**THE INPUT**

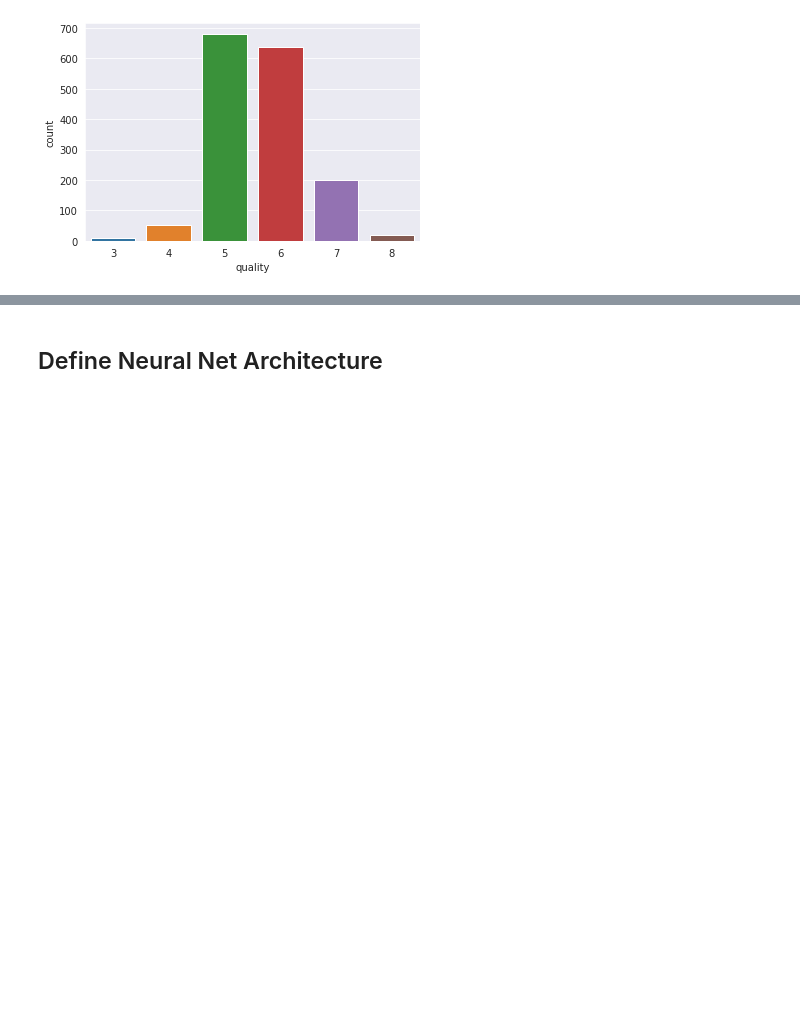
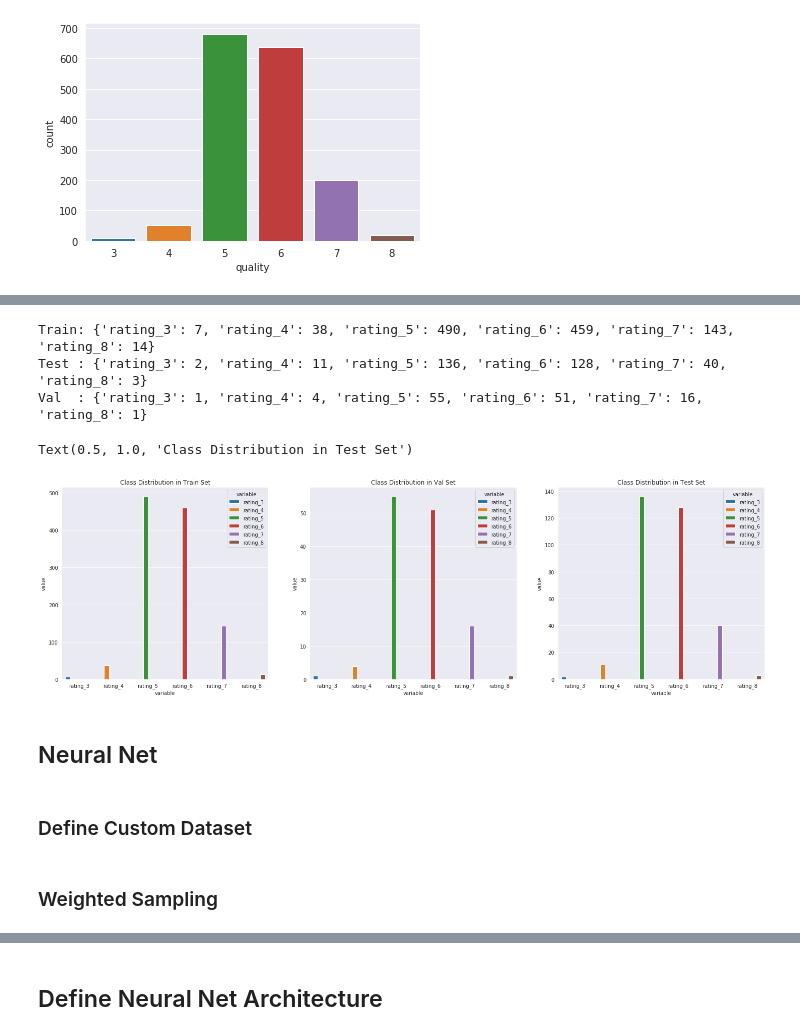
Before and after one commit to theairbend3r/how-to-train-your-neural-net, a Jupyter notebook: pytorch/tabular/classification/multiclass_classification_wine.ipynb, the cells around one changed output, grey strips where cells are left out. Cells and saved outputs as stored; diff of their text form; code cells hidden in the pictures; blank space fills up the shorter version.

```diff
--- a/pytorch/tabular/classification/multiclass_classification_wine.ipynb
+++ b/pytorch/tabular/classification/multiclass_classification_wine.ipynb
@@ -83,4 +93,57 @@ X_train, X_test, y_train, y_test = train_test_split(X, y, test_size=0.2, random_
 # %%
-scaler = StandardScaler()
+scaler = MinMaxScaler()
 X_train = scaler.fit_transform(X_train)
+X_val = scaler.fit_transform(X_val)
 X_test = scaler.fit_transform(X_test)
+# %%
+X_train, y_train = np.array(X_train), np.array(y_train)
+X_val, y_val = np.array(X_val), np.array(y_val)
+X_test, y_test = np.array(X_test), np.array(y_test)
+# %%
+def get_class_distribution(obj):
+    count_dict = {
+        "rating_3": 0,
+        "rating_4": 0,
+        "rating_5": 0,
+        "rating_6": 0,
+        "rating_7": 0,
+        "rating_8": 0,
+    }
+
+    for i in obj:
+        if i == 0:
+            count_dict['rating_3'] += 1
+        elif i == 1:
+            count_dict['rating_4'] += 1
+        elif i == 2:
+            count_dict['rating_5'] += 1
+        elif i == 3:
+            count_dict['rating_6'] += 1
+        elif i == 4:
+            count_dict['rating_7'] += 1
+        elif i == 5:
+            count_dict['rating_8'] += 1
+        else:
+            print("Check classes.")
+
+    return count_dict
+# %%
+print("Train:", get_class_distribution(y_train))
+print("Test :", get_class_distribution(y_test))
+print("Val  :", get_class_distribution(y_val))
+# %% [output]
+Train: {'rating_3': 7, 'rating_4': 38, 'rating_5': 490, 'rating_6': 459, 'rating_7': 143, 'rating_8': 14}
+Test : {'rating_3': 2, 'rating_4': 11, 'rating_5': 136, 'rating_6': 128, 'rating_7': 40, 'rating_8': 3}
+Val  : {'rating_3': 1, 'rating_4': 4, 'rating_5': 55, 'rating_6': 51, 'rating_7': 16, 'rating_8': 1}
+# %%
+fig, axes = plt.subplots(nrows=1, ncols=3, figsize=(25,7))
+sns.barplot(data = pd.DataFrame.from_dict([get_class_distribution(y_train)]).melt(), x = "variable", y="value", hue="variable",  ax=axes[0]).set_title('Class Distribution in Train Set')
+sns.barplot(data = pd.DataFrame.from_dict([get_class_distribution(y_val)]).melt(), x = "variable", y="value", hue="variable",  ax=axes[1]).set_title('Class Distribution in Val Set')
+sns.barplot(data = pd.DataFrame.from_dict([get_class_distribution(y_test)]).melt(), x = "variable", y="value", hue="variable",  ax=axes[2]).set_title('Class Distribution in Test Set')
+# %% [output]
+Text(0.5, 1.0, 'Class Distribution in Test Set')
+[figure, added]
+# %% [markdown]
+## Neural Net
+# %% [markdown]
+### Define Custom Dataset
@@ -86,0 +167,2 @@ X_test = scaler.fit_transform(X_test)
+# %% [markdown]
+### Weighted Sampling
```
Also changed, not shown: parts of 33 cells of this notebook, 1 other file.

**WHAT IS EXPECTED**
Whenever a line in the entries above includes the word "print", pull that line out.

**YOUR RESPONSE**
+            print("Check classes.")
+print("Train:", get_class_distribution(y_train))
+print("Test :", get_class_distribution(y_test))
+print("Val  :", get_class_distribution(y_val))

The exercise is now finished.